▸ **TASK DETAILS**:
Although the entries contain pictures, repeat only their words, exactly as written.

(EXERCISE INPUT begins)

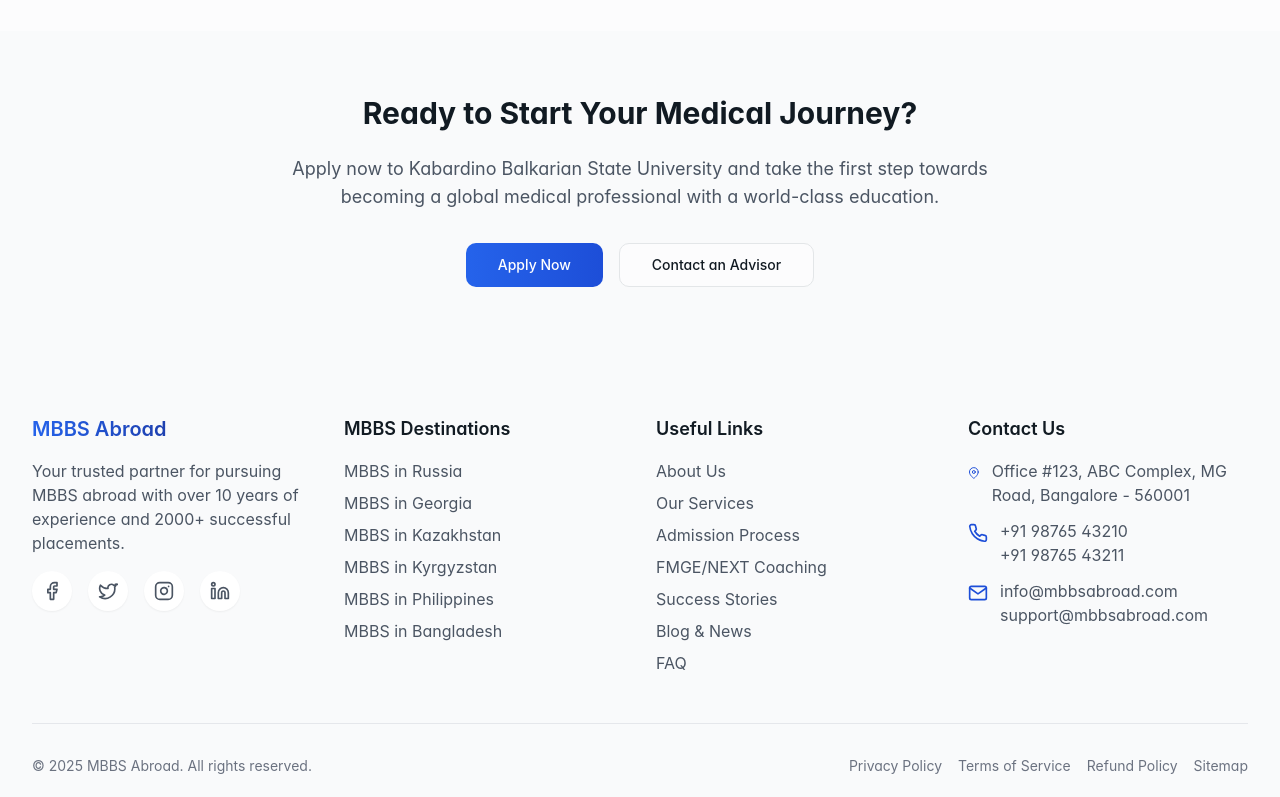
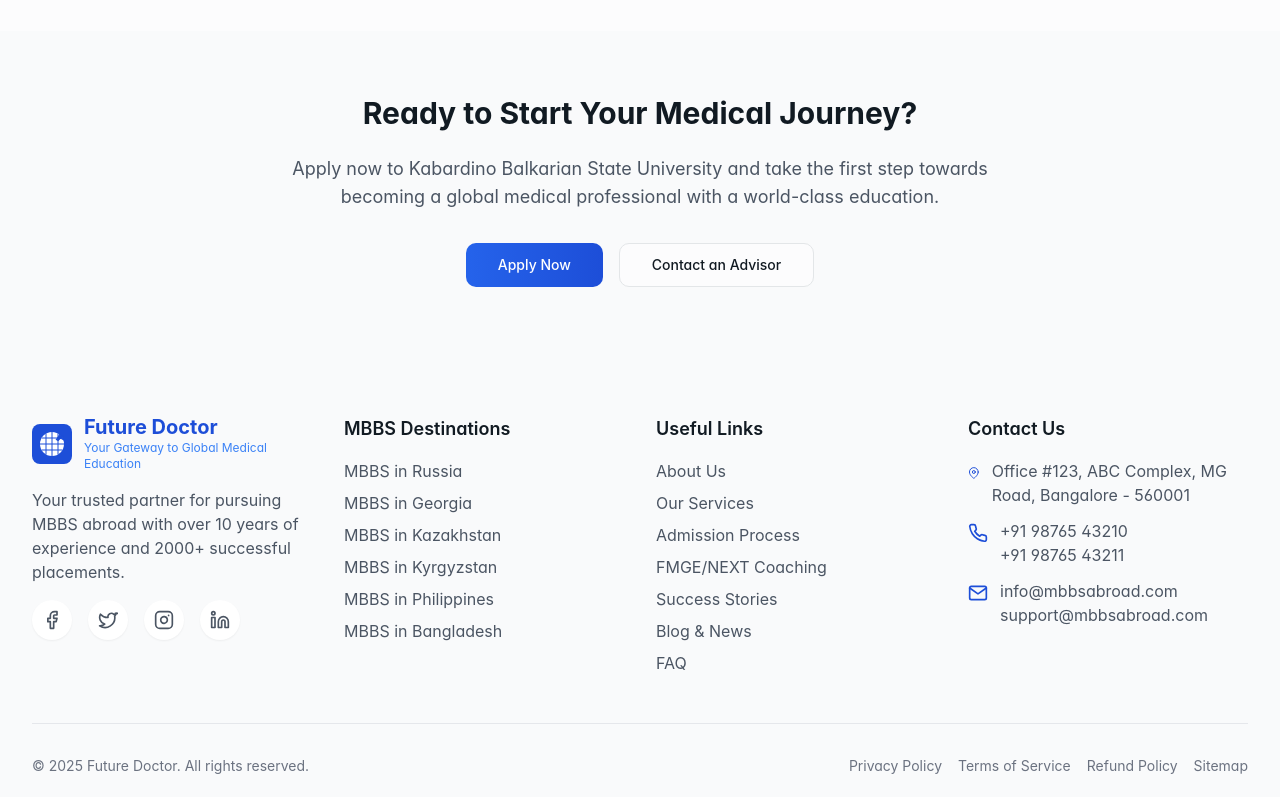
Before and after one commit to ambilimon/mbbs-abroad-journey, a React (Vite) app: page /university/1 in a window 1280 px wide. Shown: the part 2000-2797 px from the top of the page. Built offline with nearby package versions, Linux system fonts and the light colour scheme.

Commit message:
Update logo and favicon
Update the logo in the footer and the favicon to include a globe and a small plane.

```diff
--- a/index.html
+++ b/index.html
@@ -1,11 +1,13 @@
+
 <!DOCTYPE html>
 <html lang="en">
   <head>
     <meta charset="UTF-8" />
     <meta name="viewport" content="width=device-width, initial-scale=1.0" />
-    <title>mbbs-abroad-journey</title>
-    <meta name="description" content="Lovable Generated Project" />
-    <meta name="author" content="Lovable" />
+    <title>Future Doctor - Your Gateway to Global Medical Education</title>
+    <meta name="description" content="Future Doctor helps you pursue MBBS abroad with affordable options in Russia, Georgia, Kazakhstan, Kyrgyzstan, Philippines, and Bangladesh. NMC & WHO approved universities." />
+    <meta name="author" content="Future Doctor" />
+    <link rel="icon" type="image/svg+xml" href="/favicon.ico">
     <meta property="og:image" content="/og-image.png" />
   </head>
 
--- a/src/components/Footer.tsx
+++ b/src/components/Footer.tsx
@@ -1,5 +1,5 @@
-
 import { cn } from "@/lib/utils";
+import Logo from "./Logo";
 
 const Footer = () => {
   const currentYear = new Date().getFullYear();
@@ -10,11 +10,9 @@ const Footer = () => {
         <div className="grid grid-cols-1 md:grid-cols-2 lg:grid-cols-4 gap-8 mb-12">
           <div>
             <div className="mb-4">
-              <span className="text-xl font-semibold bg-clip-text text-transparent bg-gradient-to-r from-blue-600 to-blue-800">
-                MBBS Abroad
-              </span>
+              <Logo variant="default" />
             </div>
-            <p className="text-gray-600 mb-4">
+            <p className="text-gray-600 mb-4 mt-2">
               Your trusted partner for pursuing MBBS abroad with over 10 years of experience
               and 2000+ successful placements.
             </p>
@@ -113,7 +111,7 @@ const Footer = () => {
         <div className="border-t border-gray-200 pt-8 mt-8">
           <div className="flex flex-col md:flex-row md:justify-between md:items-center gap-4">
             <p className="text-gray-500 text-sm">
-              © {currentYear} MBBS Abroad. All rights reserved.
+              © {currentYear} Future Doctor. All rights reserved.
             </p>
             <div className="flex flex-wrap gap-4">
               {["Privacy Policy", "Terms of Service", "Refund Policy", "Sitemap"].map((link) => (
--- a/src/components/Logo.tsx
+++ b/src/components/Logo.tsx
@@ -1,5 +1,6 @@
 
 import { Link } from "react-router-dom";
+import { Globe, PlaneTakeoff } from "lucide-react";
 
 interface LogoProps {
   className?: string;
@@ -18,15 +19,34 @@ const Logo = ({ className = "", variant = 'default', showTagline = true }: LogoP
     variant === 'dark' ? 'text-gray-600' :
     'text-blue-500';
 
+  const primaryFill = variant === 'light' ? 'white' : '#1D4ED8';
+  const secondaryFill = variant === 'light' ? '#1D4ED8' : 'white';
+
   return (
     <Link to="/" className={`inline-block ${className}`}>
       <div className="flex items-center">
         <div className="mr-3">
           <svg width="40" height="40" viewBox="0 0 40 40" fill="none" xmlns="http://www.w3.org/2000/svg">
-            <rect width="40" height="40" rx="8" fill={variant === 'light' ? 'white' : '#1D4ED8'} />
-            <path d="M10 18C10 13.5817 13.5817 10 18 10H22C26.4183 10 30 13.5817 30 18V22C30 26.4183 26.4183 30 22 30H18C13.5817 30 10 26.4183 10 22V18Z" fill={variant === 'light' ? '#1D4ED8' : 'white'} />
-            <path d="M16 17C16 15.8954 16.8954 15 18 15H22C23.1046 15 24 15.8954 24 17V23C24 24.1046 23.1046 25 22 25H18C16.8954 25 16 24.1046 16 23V17Z" fill={variant === 'light' ? 'white' : '#1D4ED8'} />
-            <path d="M20 19.5V20.5M20 15V16M20 24V25M16 20H15M17 17L16.5 16.5M23 17L23.5 16.5M24 20H25M23 23L23.5 23.5M17 23L16.5 23.5" stroke={variant === 'light' ? '#1D4ED8' : 'white'} strokeWidth="2" strokeLinecap="round"/>
+            {/* Background */}
+            <rect width="40" height="40" rx="8" fill={primaryFill} />
+
+            {/* Globe */}
+            <circle cx="20" cy="20" r="12" fill={secondaryFill} />
+
+            {/* Latitude lines */}
+            <path d="M8 20H32" stroke={primaryFill} strokeWidth="1" strokeLinecap="round" />
+            <path d="M10 14H30" stroke={primaryFill} strokeWidth="1" strokeLinecap="round" />
+            <path d="M10 26H30" stroke={primaryFill} strokeWidth="1" strokeLinecap="round" />
+
+            {/* Longitude lines */}
+            <path d="M20 8V32" stroke={primaryFill} strokeWidth="1" strokeLinecap="round" />
+            <path d="M14 10V30" stroke={primaryFill} strokeWidth="1" strokeLinecap="round" />
+            <path d="M26 10V30" stroke={primaryFill} strokeWidth="1" strokeLinecap="round" />
+
+            {/* Airplane */}
+            <path d="M30 12L26 16L30 12Z" fill={primaryFill} />
+            <path d="M30 12L26 16" stroke={primaryFill} strokeWidth="2" strokeLinecap="round" />
+            <path d="M28 10L24 16L28 14L32 16L28 10Z" fill={primaryFill} stroke={primaryFill} strokeWidth="1" />
           </svg>
         </div>
 
```
Also changed, not shown: public/favicon.svg (added).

(EXERCISE INPUT ends)

▸ **RESPONSE AREA**:
Before and after one commit to ambilimon/mbbs-abroad-journey, a React (Vite) app: page /university/1 in a window 1280 px wide. Shown: the part 2000-2797 px from the top of the page. Built offline with nearby package versions, Linux system fonts and the light colour scheme.

Commit message:
Update logo and favicon
Update the logo in the footer and the favicon to include a globe and a small plane.

```diff
--- a/index.html
+++ b/index.html
@@ -1,11 +1,13 @@
+
 <!DOCTYPE html>
 <html lang="en">
   <head>
     <meta charset="UTF-8" />
     <meta name="viewport" content="width=device-width, initial-scale=1.0" />
-    <title>mbbs-abroad-journey</title>
-    <meta name="description" content="Lovable Generated Project" />
-    <meta name="author" content="Lovable" />
+    <title>Future Doctor - Your Gateway to Global Medical Education</title>
+    <meta name="description" content="Future Doctor helps you pursue MBBS abroad with affordable options in Russia, Georgia, Kazakhstan, Kyrgyzstan, Philippines, and Bangladesh. NMC & WHO approved universities." />
+    <meta name="author" content="Future Doctor" />
+    <link rel="icon" type="image/svg+xml" href="/favicon.ico">
     <meta property="og:image" content="/og-image.png" />
   </head>
 
--- a/src/components/Footer.tsx
+++ b/src/components/Footer.tsx
@@ -1,5 +1,5 @@
-
 import { cn } from "@/lib/utils";
+import Logo from "./Logo";
 
 const Footer = () => {
   const currentYear = new Date().getFullYear();
@@ -10,11 +10,9 @@ const Footer = () => {
         <div className="grid grid-cols-1 md:grid-cols-2 lg:grid-cols-4 gap-8 mb-12">
           <div>
             <div className="mb-4">
-              <span className="text-xl font-semibold bg-clip-text text-transparent bg-gradient-to-r from-blue-600 to-blue-800">
-                MBBS Abroad
-              </span>
+              <Logo variant="default" />
             </div>
-            <p className="text-gray-600 mb-4">
+            <p className="text-gray-600 mb-4 mt-2">
               Your trusted partner for pursuing MBBS abroad with over 10 years of experience
               and 2000+ successful placements.
             </p>
@@ -113,7 +111,7 @@ const Footer = () => {
         <div className="border-t border-gray-200 pt-8 mt-8">
           <div className="flex flex-col md:flex-row md:justify-between md:items-center gap-4">
             <p className="text-gray-500 text-sm">
-              © {currentYear} MBBS Abroad. All rights reserved.
+              © {currentYear} Future Doctor. All rights reserved.
             </p>
             <div className="flex flex-wrap gap-4">
               {["Privacy Policy", "Terms of Service", "Refund Policy", "Sitemap"].map((link) => (
--- a/src/components/Logo.tsx
+++ b/src/components/Logo.tsx
@@ -1,5 +1,6 @@
 
 import { Link } from "react-router-dom";
+import { Globe, PlaneTakeoff } from "lucide-react";
 
 interface LogoProps {
   className?: string;
@@ -18,15 +19,34 @@ const Logo = ({ className = "", variant = 'default', showTagline = true }: LogoP
     variant === 'dark' ? 'text-gray-600' :
     'text-blue-500';
 
+  const primaryFill = variant === 'light' ? 'white' : '#1D4ED8';
+  const secondaryFill = variant === 'light' ? '#1D4ED8' : 'white';
+
   return (
     <Link to="/" className={`inline-block ${className}`}>
       <div className="flex items-center">
         <div className="mr-3">
           <svg width="40" height="40" viewBox="0 0 40 40" fill="none" xmlns="http://www.w3.org/2000/svg">
-            <rect width="40" height="40" rx="8" fill={variant === 'light' ? 'white' : '#1D4ED8'} />
-            <path d="M10 18C10 13.5817 13.5817 10 18 10H22C26.4183 10 30 13.5817 30 18V22C30 26.4183 26.4183 30 22 30H18C13.5817 30 10 26.4183 10 22V18Z" fill={variant === 'light' ? '#1D4ED8' : 'white'} />
-            <path d="M16 17C16 15.8954 16.8954 15 18 15H22C23.1046 15 24 15.8954 24 17V23C24 24.1046 23.1046 25 22 25H18C16.8954 25 16 24.1046 16 23V17Z" fill={variant === 'light' ? 'white' : '#1D4ED8'} />
-            <path d="M20 19.5V20.5M20 15V16M20 24V25M16 20H15M17 17L16.5 16.5M23 17L23.5 16.5M24 20H25M23 23L23.5 23.5M17 23L16.5 23.5" stroke={variant === 'light' ? '#1D4ED8' : 'white'} strokeWidth="2" strokeLinecap="round"/>
+            {/* Background */}
+            <rect width="40" height="40" rx="8" fill={primaryFill} />
+
+            {/* Globe */}
+            <circle cx="20" cy="20" r="12" fill={secondaryFill} />
+
+            {/* Latitude lines */}
+            <path d="M8 20H32" stroke={primaryFill} strokeWidth="1" strokeLinecap="round" />
+            <path d="M10 14H30" stroke={primaryFill} strokeWidth="1" strokeLinecap="round" />
+            <path d="M10 26H30" stroke={primaryFill} strokeWidth="1" strokeLinecap="round" />
+
+            {/* Longitude lines */}
+            <path d="M20 8V32" stroke={primaryFill} strokeWidth="1" strokeLinecap="round" />
+            <path d="M14 10V30" stroke={primaryFill} strokeWidth="1" strokeLinecap="round" />
+            <path d="M26 10V30" stroke={primaryFill} strokeWidth="1" strokeLinecap="round" />
+
+            {/* Airplane */}
+            <path d="M30 12L26 16L30 12Z" fill={primaryFill} />
+            <path d="M30 12L26 16" stroke={primaryFill} strokeWidth="2" strokeLinecap="round" />
+            <path d="M28 10L24 16L28 14L32 16L28 10Z" fill={primaryFill} stroke={primaryFill} strokeWidth="1" />
           </svg>
         </div>
 
```
Also changed, not shown: public/favicon.svg (added).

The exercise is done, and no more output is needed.